==== EXERCISE DATA

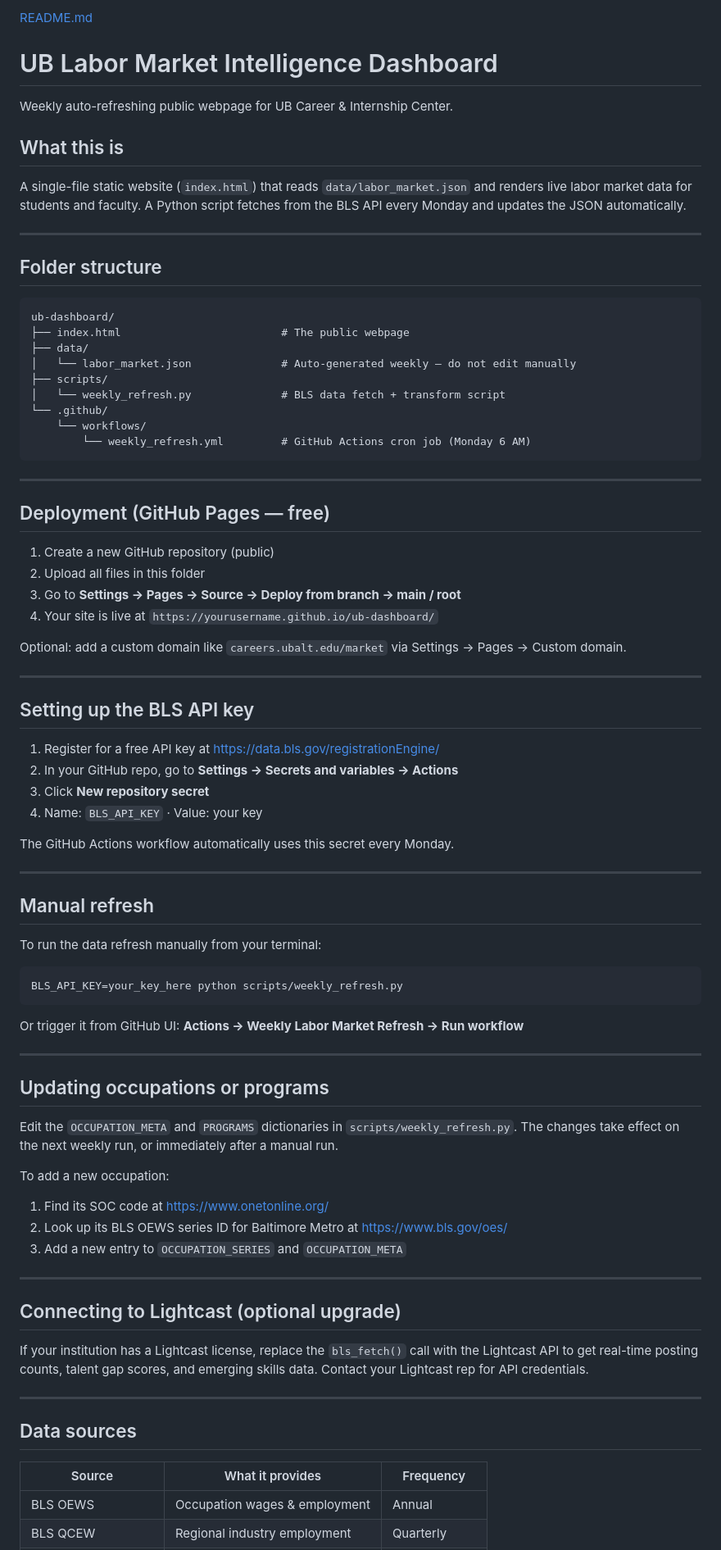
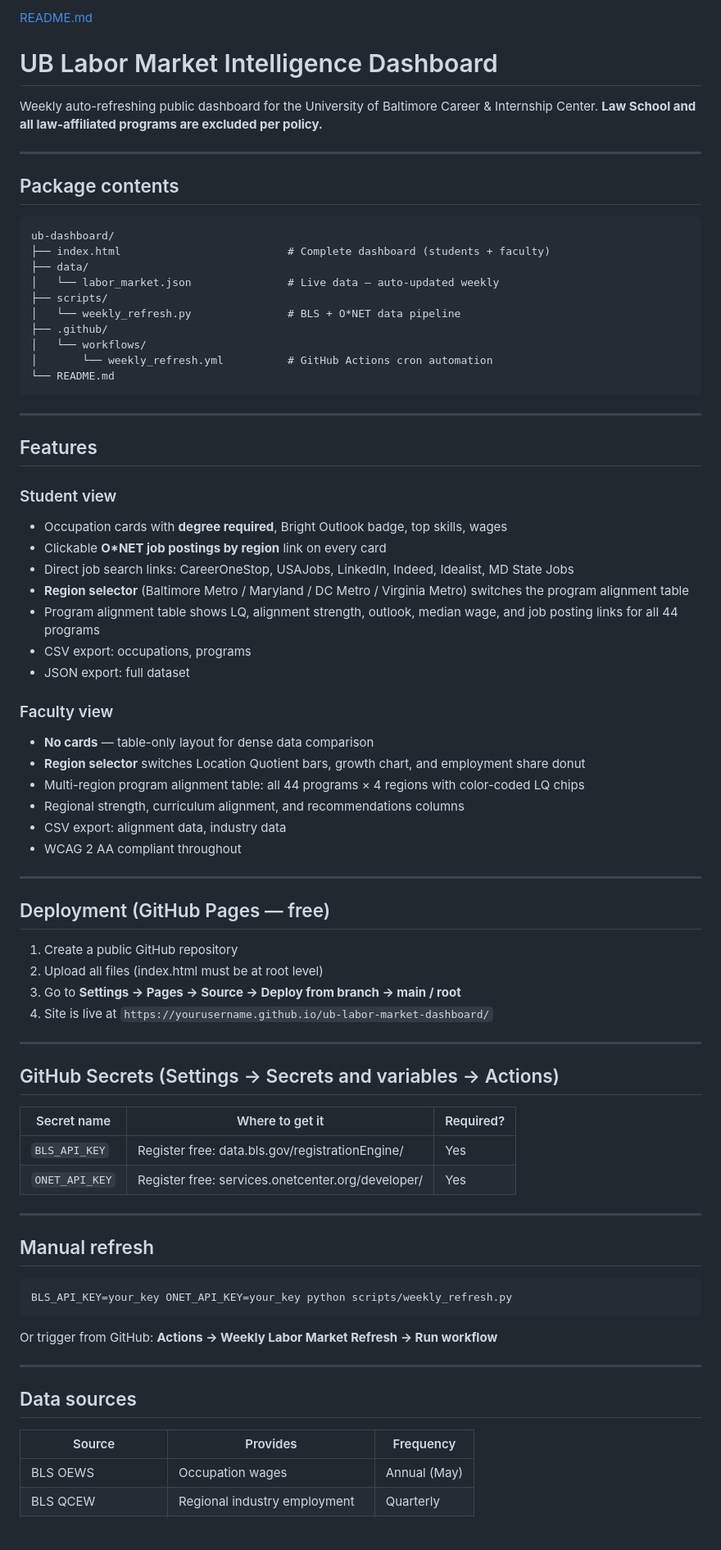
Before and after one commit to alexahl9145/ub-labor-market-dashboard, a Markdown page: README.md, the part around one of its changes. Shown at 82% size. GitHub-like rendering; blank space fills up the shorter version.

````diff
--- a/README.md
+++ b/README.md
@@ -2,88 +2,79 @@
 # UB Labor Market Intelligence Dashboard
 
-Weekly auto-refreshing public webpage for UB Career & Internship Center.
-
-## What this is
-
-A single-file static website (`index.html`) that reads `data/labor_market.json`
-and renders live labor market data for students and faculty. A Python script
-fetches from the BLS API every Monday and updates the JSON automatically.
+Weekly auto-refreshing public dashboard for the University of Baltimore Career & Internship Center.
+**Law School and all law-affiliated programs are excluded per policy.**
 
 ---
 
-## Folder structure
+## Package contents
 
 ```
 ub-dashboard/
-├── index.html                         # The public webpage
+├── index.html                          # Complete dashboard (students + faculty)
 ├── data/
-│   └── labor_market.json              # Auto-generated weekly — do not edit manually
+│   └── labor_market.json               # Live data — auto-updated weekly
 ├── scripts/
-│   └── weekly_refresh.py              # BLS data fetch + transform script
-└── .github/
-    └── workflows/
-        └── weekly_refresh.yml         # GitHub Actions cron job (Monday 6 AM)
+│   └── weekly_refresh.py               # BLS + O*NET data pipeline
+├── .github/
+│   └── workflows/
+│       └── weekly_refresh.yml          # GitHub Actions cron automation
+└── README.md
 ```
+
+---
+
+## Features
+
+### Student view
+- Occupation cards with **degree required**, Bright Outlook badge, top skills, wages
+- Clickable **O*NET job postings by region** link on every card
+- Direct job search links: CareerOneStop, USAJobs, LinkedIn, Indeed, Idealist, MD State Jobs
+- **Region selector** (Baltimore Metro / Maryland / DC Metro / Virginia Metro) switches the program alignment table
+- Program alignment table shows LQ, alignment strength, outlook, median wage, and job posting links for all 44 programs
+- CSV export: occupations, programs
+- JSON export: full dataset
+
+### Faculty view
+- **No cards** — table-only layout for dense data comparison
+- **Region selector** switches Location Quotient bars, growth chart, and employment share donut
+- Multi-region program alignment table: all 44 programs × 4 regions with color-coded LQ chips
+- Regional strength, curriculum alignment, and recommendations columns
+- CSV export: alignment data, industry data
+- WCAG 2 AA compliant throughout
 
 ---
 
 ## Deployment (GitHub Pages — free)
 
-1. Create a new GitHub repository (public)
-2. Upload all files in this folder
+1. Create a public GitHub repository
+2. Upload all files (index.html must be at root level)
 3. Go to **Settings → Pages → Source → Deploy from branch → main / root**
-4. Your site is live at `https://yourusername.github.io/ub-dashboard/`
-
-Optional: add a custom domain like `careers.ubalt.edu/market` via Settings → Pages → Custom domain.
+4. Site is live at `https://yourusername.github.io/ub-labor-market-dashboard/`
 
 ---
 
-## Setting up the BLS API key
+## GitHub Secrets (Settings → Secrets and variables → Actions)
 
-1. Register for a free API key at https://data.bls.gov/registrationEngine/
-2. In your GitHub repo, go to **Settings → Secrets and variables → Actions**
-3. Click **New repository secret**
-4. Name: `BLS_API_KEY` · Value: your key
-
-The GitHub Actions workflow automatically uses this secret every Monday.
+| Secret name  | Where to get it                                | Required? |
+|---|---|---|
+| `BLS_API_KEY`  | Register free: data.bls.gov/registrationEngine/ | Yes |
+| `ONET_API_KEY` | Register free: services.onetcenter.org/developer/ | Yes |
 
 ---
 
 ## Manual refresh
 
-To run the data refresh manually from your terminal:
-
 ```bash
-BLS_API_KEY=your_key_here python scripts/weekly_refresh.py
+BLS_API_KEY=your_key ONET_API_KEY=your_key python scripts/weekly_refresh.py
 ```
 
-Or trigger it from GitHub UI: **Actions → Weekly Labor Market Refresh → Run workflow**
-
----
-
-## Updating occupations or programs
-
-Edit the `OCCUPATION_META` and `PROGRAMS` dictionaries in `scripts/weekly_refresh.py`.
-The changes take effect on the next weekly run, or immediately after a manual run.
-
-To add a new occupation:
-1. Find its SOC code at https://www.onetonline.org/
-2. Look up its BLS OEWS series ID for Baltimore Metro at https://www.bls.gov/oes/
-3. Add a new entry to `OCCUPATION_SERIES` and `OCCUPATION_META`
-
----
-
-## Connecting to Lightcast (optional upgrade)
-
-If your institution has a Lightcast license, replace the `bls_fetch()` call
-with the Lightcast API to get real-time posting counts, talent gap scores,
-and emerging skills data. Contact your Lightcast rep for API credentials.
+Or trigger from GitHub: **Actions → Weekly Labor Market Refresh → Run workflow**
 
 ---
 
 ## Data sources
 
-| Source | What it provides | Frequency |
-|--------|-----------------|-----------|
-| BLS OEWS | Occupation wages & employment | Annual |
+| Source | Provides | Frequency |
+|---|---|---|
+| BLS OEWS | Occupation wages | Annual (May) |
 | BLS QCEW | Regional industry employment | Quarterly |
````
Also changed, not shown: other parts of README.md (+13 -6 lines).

========

WORK INSTRUCTION – Lines above with the string "scripts" need to be found and copied.

OUTPUT FOR THIS EXERCISE –
 ├── scripts/
-BLS_API_KEY=your_key_here python scripts/weekly_refresh.py
+BLS_API_KEY=your_key ONET_API_KEY=your_key python scripts/weekly_refresh.py
-Edit the `OCCUPATION_META` and `PROGRAMS` dictionaries in `scripts/weekly_refresh.py`.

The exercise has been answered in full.